Mr. V.N Gaur, CEO of FSSAI, noted that the registration of food business operators is a challenge for which regulations are required to be issued but registering authority must be within easy reach of the food business operators. A toll-free Food Safety Helpline has been put into operation at the central level, but similar facility is desirable at the level of states and union territories, he added. Mr. Gaur noted that the erstwhile Prevention of Food Adulteration Act was ineffective primarily because of diffused responsibility among the regulators. Governments of states and union territories would be required to implement schemes such as e-governance, awareness generation, training and laboratory strengthening, he said. Special focus would be on food safety plans at the level of local bodies.

China sets up food safety risk assessment centre

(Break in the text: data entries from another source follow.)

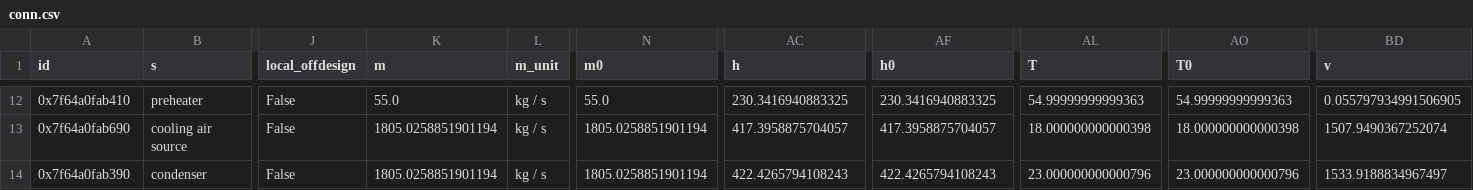
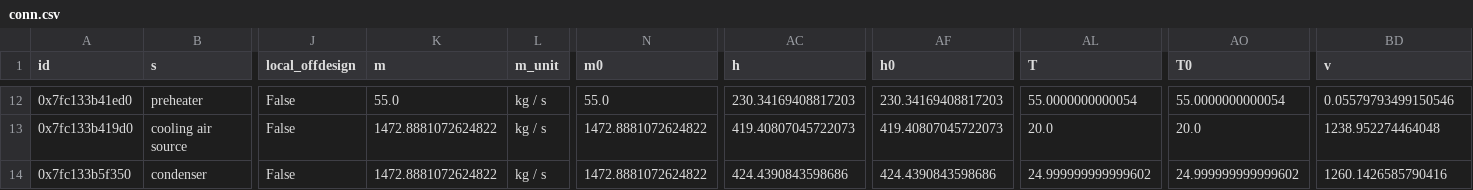
Before and after one commit to ChaofanChen/ORCSimulator, a CSV file: power_generation_with_low_T/conn.csv, drawn as a sheet; only a part is shown, gaps mark what is left out; the diff covers the shown part only; the diff names each change by its address in the sheet, - before the commit and + after, or states it on an @@ line.

```diff
--- a/power_generation_with_low_T/conn.csv
+++ b/power_generation_with_low_T/conn.csv
-A12 (id): 0x7f64a0fab410
+A12 (id): 0x7fc133b41ed0
-AC12 (h): 230.3416940883325
+AC12 (h): 230.34169408817203
-AF12 (h0): 230.3416940883325
+AF12 (h0): 230.34169408817203
-AL12 (T): 54.99999999999363
+AL12 (T): 55.0000000000054
-AO12 (T0): 54.99999999999363
+AO12 (T0): 55.0000000000054
-BD12 (v): 0.055797934991506905
+BD12 (v): 0.05579793499150546
-A13 (id): 0x7f64a0fab690
+A13 (id): 0x7fc133b419d0
-K13:K14 (m): 1805.0258851901194
+K13:K14 (m): 1472.8881072624822
-N13:N14 (m0): 1805.0258851901194
+N13:N14 (m0): 1472.8881072624822
-AC13 (h): 417.3958875704057
+AC13 (h): 419.40807045722073
-AF13 (h0): 417.3958875704057
+AF13 (h0): 419.40807045722073
-AL13 (T): 18.000000000000398
+AL13 (T): 20.0
-AO13 (T0): 18.000000000000398
+AO13 (T0): 20.0
-BD13 (v): 1507.9490367252074
+BD13 (v): 1238.952274464048
-A14 (id): 0x7f64a0fab390
+A14 (id): 0x7fc133b5f350
-AC14 (h): 422.4265794108243
+AC14 (h): 424.4390843598686
-AF14 (h0): 422.4265794108243
+AF14 (h0): 424.4390843598686
-AL14 (T): 23.000000000000796
+AL14 (T): 24.999999999999602
-AO14 (T0): 23.000000000000796
+AO14 (T0): 24.999999999999602
-BD14 (v): 1533.9188834967497
+BD14 (v): 1260.1426585790416
```
Also changed, not shown: 95 edited cells elsewhere in this file, power_generation_with_low_T/comps/char_line.csv, power_generation_with_low_T/comps/condenser.csv, 5 other files.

China has set up a government-funded national centre for food safety risk assessment in Beijing. The centre is designed to provide technological support in assessing, monitoring, issuing early warnings and communicating food security risks and food safety standards. Minister of Health Mr. Chen Zhu called the centre’s formation a key step for China in guarding food safety. According to key officials, the centre has formed more than 300 monitoring sites across China, including sites in supermarkets and markets for farm produce. Since 2010 China has established a nationwide food safety risk monitoring system, as well as a national panel of experts to assess food safety risks and a judgement commission for national food safety standards.

Republic of Korea bans antibiotics in animal feed

The Republic of Korea has banned antibiotics in animal feed, effective July 2011. The country has promised to strictly enforce the ban on the use of so-called antibiotic growth promoters in animal feed, according to the Ministry for Food, Agriculture, Forestry and Fisheries (MAFF). “The new rules will enhance the safety of local meat and dairy products,” MAFF said in a statement. Since 2005, the Republic of Korea has been gradually reducing the 44 types of antibiotics it had allowed to be mixed with feed, following warnings from scientists about the side-effects of too many antibiotics in livestock. Under the revised rules, eight types of antibiotics and one antimicrobial agent will be prohibited, but veterinarians will be permitted to treat sick animals with antibiotics. MAFF said that once the ban goes into effect, checks for antibiotic residues in feed will be frequent with tough action for violators. MAFF has been monitoring residues in meat since 1991.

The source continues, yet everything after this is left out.